Covered California, the state-run insurance exchange, enrolled more than 1.2 million people during the rollout of the Affordable Care Act this year. For most consumers, the exchange said, it could verify citizenship or immigration status instantly with a federal data hub.
But more than 148,000 enrollees were lacking proof of eligibility and needed to submit documentation. People living in the U.S. illegally aren’t eligible for health law coverage.””
“Colorado’s 2.0 “Kentucky-style” system that is supposed to simplify the way people get health insurance won’t be ready until days before the Nov. 15 open enrollment starts.
And as Colorado’s health exchange enters its busy season, a third “chief” has announced she’s leaving Connect for Health Colorado. Chief Executive Patty Fontneau departed in August. Chief Financial Officer Cammie Blais left two weeks ago. And Chief Operating Officer Lindy Hinman announced her resignation and plans to leave next month after open enrollment begins.”
“On November 15, open enrollment in the Obamacare exchanges begins again. Before the second act of our national healthcare drama commences, let’s review what we’ve learned in Act I.
For starters, everyone now knows that federal officials are challenged when it comes to setting up a website. But they’ve demonstrated the ability to dole out a huge amount of taxpayers’ money for millions of people signing up for Medicaid, a welfare program. And they’ve proved they can send hundreds of millions of federal taxpayers’ dollars to their bureaucratic counterparts in states, like Maryland and Oregon, that can’t manage their own exchanges. But there are many other lessons to be gleaned from Year One of Obamacare.”
“HealthCare.gov, the website for health insurance under President Barack Obama’s health care law, has been revamped as its second enrollment season approaches. But things are still complicated, since other major provisions of the Affordable Care Act are taking effect for the first time. A look at some of the website and program changes ahead:
Old: 76 online screens to muddle through in insurance application.
New: 16 screens — for the basic application that most new customers will use. But about a third of those new customers are expected to have more complicated cases, and how they’ll fare remains to be seen.
Old: Prone to crashing, even with relatively few users.
New: Built to withstand last season’s peak loads and beyond, at least 125,000 simultaneous users. Actual performance still to be demonstrated.
Old: Six-month open enrollment season, extended to accommodate customers bogged down by website glitches or stuck in line at the last minute.

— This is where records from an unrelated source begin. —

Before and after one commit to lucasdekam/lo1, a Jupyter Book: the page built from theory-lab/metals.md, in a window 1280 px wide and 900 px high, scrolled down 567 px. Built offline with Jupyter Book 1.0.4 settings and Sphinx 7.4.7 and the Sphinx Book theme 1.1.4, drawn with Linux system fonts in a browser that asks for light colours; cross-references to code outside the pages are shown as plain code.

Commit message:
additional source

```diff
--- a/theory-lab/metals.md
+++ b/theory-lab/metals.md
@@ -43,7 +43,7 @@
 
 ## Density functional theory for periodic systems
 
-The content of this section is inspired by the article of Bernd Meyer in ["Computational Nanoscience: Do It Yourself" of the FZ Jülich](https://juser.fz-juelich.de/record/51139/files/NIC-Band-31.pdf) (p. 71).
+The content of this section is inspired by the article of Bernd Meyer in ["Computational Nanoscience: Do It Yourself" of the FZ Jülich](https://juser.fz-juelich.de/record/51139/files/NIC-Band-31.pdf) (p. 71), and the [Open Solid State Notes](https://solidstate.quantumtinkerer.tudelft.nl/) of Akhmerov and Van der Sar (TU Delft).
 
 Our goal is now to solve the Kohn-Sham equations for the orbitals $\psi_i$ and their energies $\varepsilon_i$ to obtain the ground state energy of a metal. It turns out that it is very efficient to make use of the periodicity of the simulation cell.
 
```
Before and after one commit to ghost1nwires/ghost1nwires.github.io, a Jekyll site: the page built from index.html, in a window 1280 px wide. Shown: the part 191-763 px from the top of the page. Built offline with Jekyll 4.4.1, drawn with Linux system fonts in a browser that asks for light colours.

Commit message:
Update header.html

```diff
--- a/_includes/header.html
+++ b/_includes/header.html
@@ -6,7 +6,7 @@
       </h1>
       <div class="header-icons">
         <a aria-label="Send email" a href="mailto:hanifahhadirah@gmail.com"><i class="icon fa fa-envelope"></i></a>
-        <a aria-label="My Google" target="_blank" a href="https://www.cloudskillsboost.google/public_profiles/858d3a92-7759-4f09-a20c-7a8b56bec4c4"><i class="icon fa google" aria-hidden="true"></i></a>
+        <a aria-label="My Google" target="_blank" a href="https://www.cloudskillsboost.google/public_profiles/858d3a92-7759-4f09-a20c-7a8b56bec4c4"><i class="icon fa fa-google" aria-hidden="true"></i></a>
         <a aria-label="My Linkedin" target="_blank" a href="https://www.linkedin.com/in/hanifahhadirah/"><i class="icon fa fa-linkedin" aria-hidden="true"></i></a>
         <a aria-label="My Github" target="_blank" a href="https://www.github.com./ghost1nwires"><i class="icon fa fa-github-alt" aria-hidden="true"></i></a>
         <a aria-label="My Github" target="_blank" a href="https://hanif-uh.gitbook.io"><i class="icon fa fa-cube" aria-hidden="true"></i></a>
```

New: Shorter open enrollment season, just three months, from Nov. 15 to Feb. 15.”
“Deep down, Republicans who know health care know the truth: Obamacare isn’t about to be repealed.
But you won’t hear that in this election — and maybe not in 2016, either.
Republicans may be split on many issues, but they remain fiercely united in their loathing for the Affordable Care Act; they still see it as a terrible law, and they want it to go away. But GOP staffers and health care wonks also know that, even if they win the Senate, they’re not going to accomplish that in the next two years while President Barack Obama is still in office.
And after that? Well, think of the last time a major social program was repealed after three enrollment seasons, with millions of people getting benefits. That’s right — it hasn’t happened.”
“With the second Obamacare open-enrollment beginning on November 15th, the enrollment system’s testing begins with insurance companies this week.
Of course, last year the enrollment system testing was a real mess resulting in a humiliating Obamacare launch for the administration.
Up until now I wasn’t expecting any major problems with HealthCare.gov’s consumer enrollment system given all of the lessons learned and the new people running things.
But apparently, the administration is pretty worried about what could happen.”